'Spinal Tap' co-creators get OK to pursue $400M fraud case against Vivendi
The creators of the 1984 comedy film “This Is Spinal Tap” earned a major victory in a California court on Tuesday, after a federal judge allowed Harry Shearer, Rob Reiner, Michael McKean and Christopher Guest to pursue a fraud claim against media conglomerate Vivendi.
U.S. District Judge Dolly Gee said StudioCanal, which is owned by Vivendi, broke its agreement with the plantiffs by not providing required accounting statements, in addition to “separate nefarious accounting practices to conceal and underreport" profits, according to the Hollywood Reporter, which cited details from the ruling.
The plantiffs, who claimed Vivendi’s actions were intentional, are seeking $400 million in damages and ancillary merchandising and music, the outlet reported.
According to Deadline.com, the plaintiffs claimed in their original lawsuit that Vivendi pegged the four creators’ share of total worldwide merchandising income over 22 years at $81, and their share of total music sales income over 17 years at $98.
The co-creators also tried unsuccessfully to sue Universal Music Group – another subsidiary of Vivendi.

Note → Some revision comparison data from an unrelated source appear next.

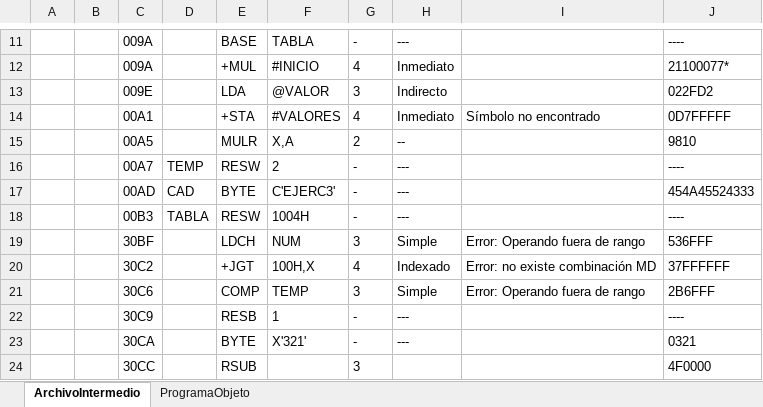
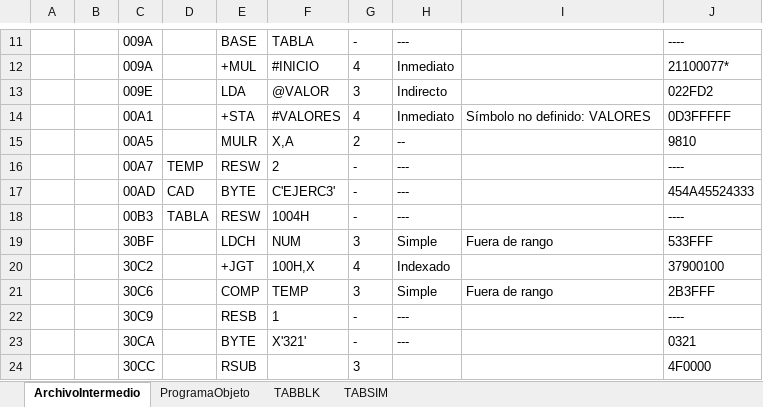
Before and after one commit to DiegoQuintanilla23/software-de-sistemas, an Excel workbook: ProyectoSoftwareSistemas/bin/Debug/output/ejer3_ArchivoIntermedio.xlsx, sheet ArchivoIntermedio, drawn as a sheet; only a part is shown, gaps mark what is left out; values as stored, in another font and other column widths than the file's, no borders; the diff names each change by its address in the sheet, - before the commit and + after, or states it on an @@ line.

```diff
--- a/ProyectoSoftwareSistemas/bin/Debug/output/ejer3_ArchivoIntermedio.xlsx (sheet ArchivoIntermedio)
+++ b/ProyectoSoftwareSistemas/bin/Debug/output/ejer3_ArchivoIntermedio.xlsx (sheet ArchivoIntermedio)
+sheet tab: TABBLK
+sheet tab: TABSIM
-I14: Símbolo no encontrado
+I14: Símbolo no definido: VALORES
-J14: 0D7FFFFF
+J14: 0D3FFFFF
-I19: Error: Operando fuera de rango
+I19: Fuera de rango
-J19: 536FFF
+J19: 533FFF
-I20: Error: no existe combinación MD
+I20: (empty)
-J20: 37FFFFFF
+J20: 37900100
-I21: Error: Operando fuera de rango
+I21: Fuera de rango
-J21: 2B6FFF
+J21: 2B3FFF
```
Also changed, not shown: sheet ProgramaObjeto, ProyectoSoftwareSistemas/bin/Debug/output/bloq1_ArchivoIntermedio.xlsx, ProyectoSoftwareSistemas/bin/Debug/output/bloq3_ArchivoIntermedio.xlsx, 19 other files.
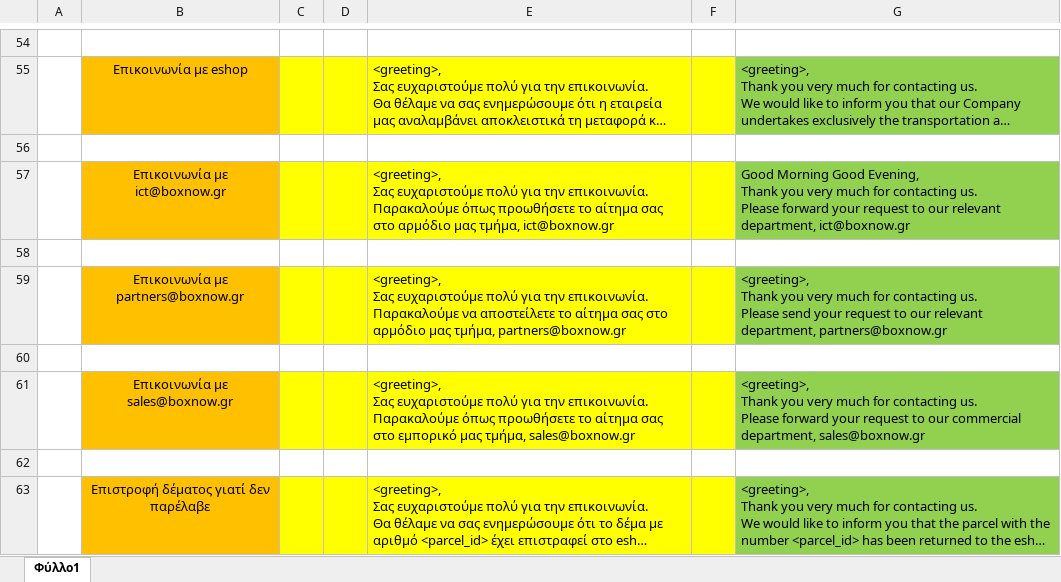
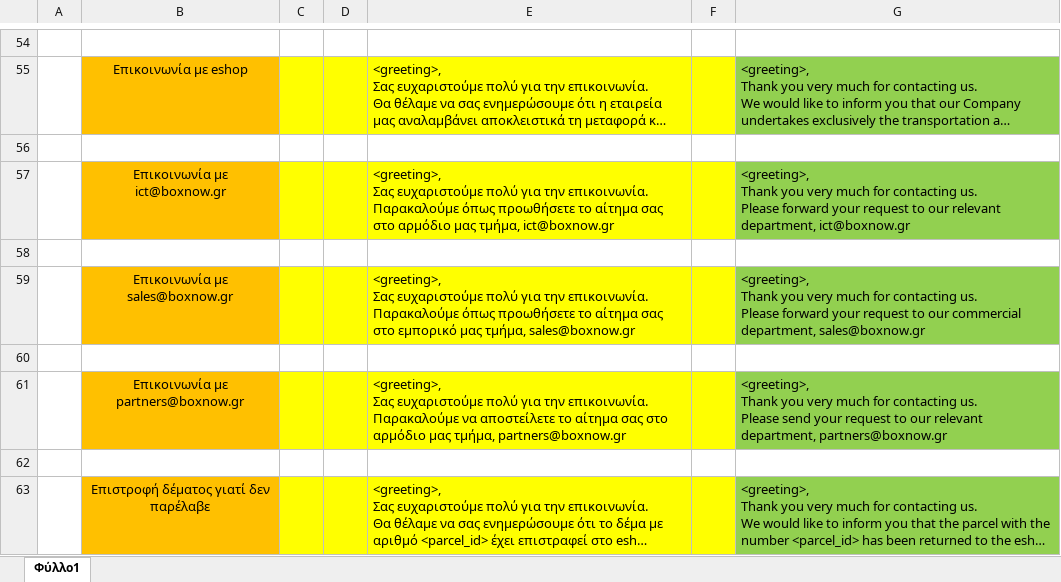
Before and after one commit to thanosrbg/email_responses, an Excel workbook: email_templates.xlsx, sheet Φύλλο1, drawn as a sheet; only a part is shown, gaps mark what is left out; long unchanged cells end in …; values as stored, in another font and other column widths than the file's, no borders; removed rows and columns are numbered as before the commit, all else as after; ↵ is a line break in a cell; the diff names each change by its address in the sheet, - before the commit and + after, or states it on an @@ line.

Commit message:
first commit

```diff
--- a/email_templates.xlsx (sheet Φύλλο1)
+++ b/email_templates.xlsx (sheet Φύλλο1)
-G57: Good Morning Good Evening, ↵ Thank you…
+G57: <greeting>, ↵ Thank you…
+row 58: (empty)
@@ row 61 moved to row 59: Επικοινωνία με sales@boxnow.gr @@
-row 60: (empty)
```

However, the judge granted the plantiffs permission to submit an amended complaint, the outlet reported.
Another claim against UMG related to music rights is still active.
"Spinal Tap" was a "mockumentary" that followed the fictional British band as it embarked on a world tour that went awry.